Campell couldn’t discuss the details of the recommendations because she wanted to give the NFL a chance to consider the options and decide on next steps. However, among the suggestions were a number of organizations that are led by women of color that can serve as resources in cities across the country that have NFL teams, according to a press release about the meeting.
What Campbell did discuss was the need for diversity on the panel that is making decisions about how to proceed on this issue. A single women of color has been appointed to the panel the NFL created to address these issues, but, as Campbell says, “We feel they can do more. Hence the recommendations.”
To be sure, domestic violence is an issue that’s larger than the NFL.
“Cultural change needs to happen,” Campbell continued. “Domestic violence is a problem in this country. There’s an opportunity to hone in on that. To be able t work and engage with [the NFL] is the best we can do.” And, perhaps, the NFL can serve as a model for how the country can move forward.
In terms of diversity, the Black Women’s Roundtable sees its role as one of bringing cultural nuance to the table. One example Campbell used was where Black women turn for help. Traditionally, it’s not a hotline, but rather a church or family member. So any strategies moving forward should take that into account.
But whether the league ultimately does what needs to be done is up to them.
“The devil will be in the details when it comes to their policy changes,” Campbell told MN. “It’s up to us to make sure this isn’t lip service.”
There’s no deadline for feedback on the recommendations, but Campbell says communication continues.
“Surely this is something that won’t get fixed overnight. But it’s important to stick with it. We’re talking about people’s lives,” she said.
Football season is here and it’s always a great time to bond with family and friends, and get out into the crisp fall air and stay in shape. The NFL knows this all too well so I was excited to join them recently at Six Flags Great Adventure in Jackson, New Jersey, for the NFL Tweens/Juniors Father & Daughter Day event.
#GoMommy: The NFL Tween Apparel Collection Kicks Off With China Anne McClain

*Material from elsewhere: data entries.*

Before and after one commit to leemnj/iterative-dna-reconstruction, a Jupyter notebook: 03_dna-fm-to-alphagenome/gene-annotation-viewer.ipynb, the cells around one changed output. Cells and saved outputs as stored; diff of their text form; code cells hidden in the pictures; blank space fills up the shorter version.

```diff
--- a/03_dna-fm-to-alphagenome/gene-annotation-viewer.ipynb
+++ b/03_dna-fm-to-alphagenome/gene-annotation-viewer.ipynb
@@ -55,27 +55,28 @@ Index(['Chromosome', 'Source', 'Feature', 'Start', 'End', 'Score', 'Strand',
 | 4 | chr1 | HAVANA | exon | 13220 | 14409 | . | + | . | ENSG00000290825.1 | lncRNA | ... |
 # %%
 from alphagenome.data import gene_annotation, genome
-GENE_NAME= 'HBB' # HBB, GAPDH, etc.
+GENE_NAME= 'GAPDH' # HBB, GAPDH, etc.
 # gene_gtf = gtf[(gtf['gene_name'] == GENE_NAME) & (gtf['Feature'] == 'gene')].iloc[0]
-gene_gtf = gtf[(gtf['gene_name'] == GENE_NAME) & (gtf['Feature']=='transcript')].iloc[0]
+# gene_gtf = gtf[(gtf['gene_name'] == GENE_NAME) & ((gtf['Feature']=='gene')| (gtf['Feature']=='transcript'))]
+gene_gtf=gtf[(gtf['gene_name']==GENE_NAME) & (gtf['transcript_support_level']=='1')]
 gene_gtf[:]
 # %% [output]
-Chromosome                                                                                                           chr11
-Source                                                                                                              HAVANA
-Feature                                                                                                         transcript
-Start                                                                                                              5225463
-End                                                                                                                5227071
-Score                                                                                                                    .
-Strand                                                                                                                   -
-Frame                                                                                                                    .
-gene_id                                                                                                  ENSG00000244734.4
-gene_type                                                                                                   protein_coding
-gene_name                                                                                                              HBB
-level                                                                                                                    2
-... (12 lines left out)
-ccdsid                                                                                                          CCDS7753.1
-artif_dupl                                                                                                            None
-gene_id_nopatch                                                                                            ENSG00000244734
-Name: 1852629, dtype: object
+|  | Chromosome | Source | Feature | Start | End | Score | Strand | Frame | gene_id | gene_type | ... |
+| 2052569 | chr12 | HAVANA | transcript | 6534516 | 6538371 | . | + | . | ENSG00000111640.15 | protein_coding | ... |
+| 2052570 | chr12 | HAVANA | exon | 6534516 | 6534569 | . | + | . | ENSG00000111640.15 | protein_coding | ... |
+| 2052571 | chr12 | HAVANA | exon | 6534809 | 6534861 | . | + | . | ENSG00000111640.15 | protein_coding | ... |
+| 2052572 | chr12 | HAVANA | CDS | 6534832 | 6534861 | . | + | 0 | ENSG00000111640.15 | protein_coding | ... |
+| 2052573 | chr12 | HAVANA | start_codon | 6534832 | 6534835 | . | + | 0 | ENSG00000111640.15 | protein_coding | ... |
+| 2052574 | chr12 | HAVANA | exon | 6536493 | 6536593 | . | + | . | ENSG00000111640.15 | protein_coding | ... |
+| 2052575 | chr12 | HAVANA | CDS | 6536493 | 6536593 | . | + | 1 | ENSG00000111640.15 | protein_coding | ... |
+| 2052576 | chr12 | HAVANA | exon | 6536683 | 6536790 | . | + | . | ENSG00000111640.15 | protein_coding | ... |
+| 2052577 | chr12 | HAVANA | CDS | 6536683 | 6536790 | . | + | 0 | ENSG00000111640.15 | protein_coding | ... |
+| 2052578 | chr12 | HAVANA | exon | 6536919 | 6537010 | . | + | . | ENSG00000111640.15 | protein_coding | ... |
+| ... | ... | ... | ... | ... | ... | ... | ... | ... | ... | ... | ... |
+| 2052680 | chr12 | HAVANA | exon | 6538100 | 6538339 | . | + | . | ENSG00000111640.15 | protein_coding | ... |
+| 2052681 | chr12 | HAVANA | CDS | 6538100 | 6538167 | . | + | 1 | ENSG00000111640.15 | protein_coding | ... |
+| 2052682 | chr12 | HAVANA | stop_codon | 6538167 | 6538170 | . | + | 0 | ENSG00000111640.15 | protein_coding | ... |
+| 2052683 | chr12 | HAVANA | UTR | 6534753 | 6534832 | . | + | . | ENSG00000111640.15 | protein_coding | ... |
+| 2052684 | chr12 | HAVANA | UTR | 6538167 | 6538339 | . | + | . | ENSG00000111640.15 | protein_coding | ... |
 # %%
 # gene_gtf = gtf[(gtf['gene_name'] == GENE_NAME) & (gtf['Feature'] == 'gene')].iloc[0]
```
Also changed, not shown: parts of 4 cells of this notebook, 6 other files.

Could Constant Head Injuries Be The Reason Why So Many NFL Players Are In Trouble For Domestic Violence?
If you’ve been watching the news lately, I’m sure you’re probably wondering, what’s going on with so many NFL players that they are being accused of domestic violence one right after the other? And while NFL Commissioner Roger Goodell and the league are working to find the right ways to punish these players for their actions, the folks at “Real Sports with Bryant Gumbel” (great show by the way) are wondering if there is something behind these assaults that the NFL hasn’t yet looked into.
In the preview for an upcoming episode of the show, correspondent Jon Frankel talks with not only doctors, but the wife of late San Diego Chargers safety, Paul Oliver. The NFL player, 29, committed suicide on this very day last year, shooting himself in front of his wife and two sons in his home. His widow, Chelsea Young, says that before he took his own life, Oliver gradually became more violent with her. She says that she had known him since college and he was never abusive before, but when he started to be, she says that he told her “I don’t know what’s wrong with me.”
In the piece, Young sends Oliver’s brains to Boston University to have them examined and it’s discovered that he had advanced CTE (chronic traumatic encephalopathy). And while it’s not yet been proven that repeated concussions can cause CTE, the condition can be caused by exposure to a major blast or blow and the subsequent movement of the head afterwards. Symptoms of CTE, including depression, aggression and memory loss, can appear years or even decades after the injury.
It’s an interesting question to ask, whether or not the injuries NFL players sustain play a part in them acting out in such violent ways, and it looks like one Frankel will seek an answer to in his segment, which airs in full on October 21 on HBO. Check out the preview below and share your thoughts.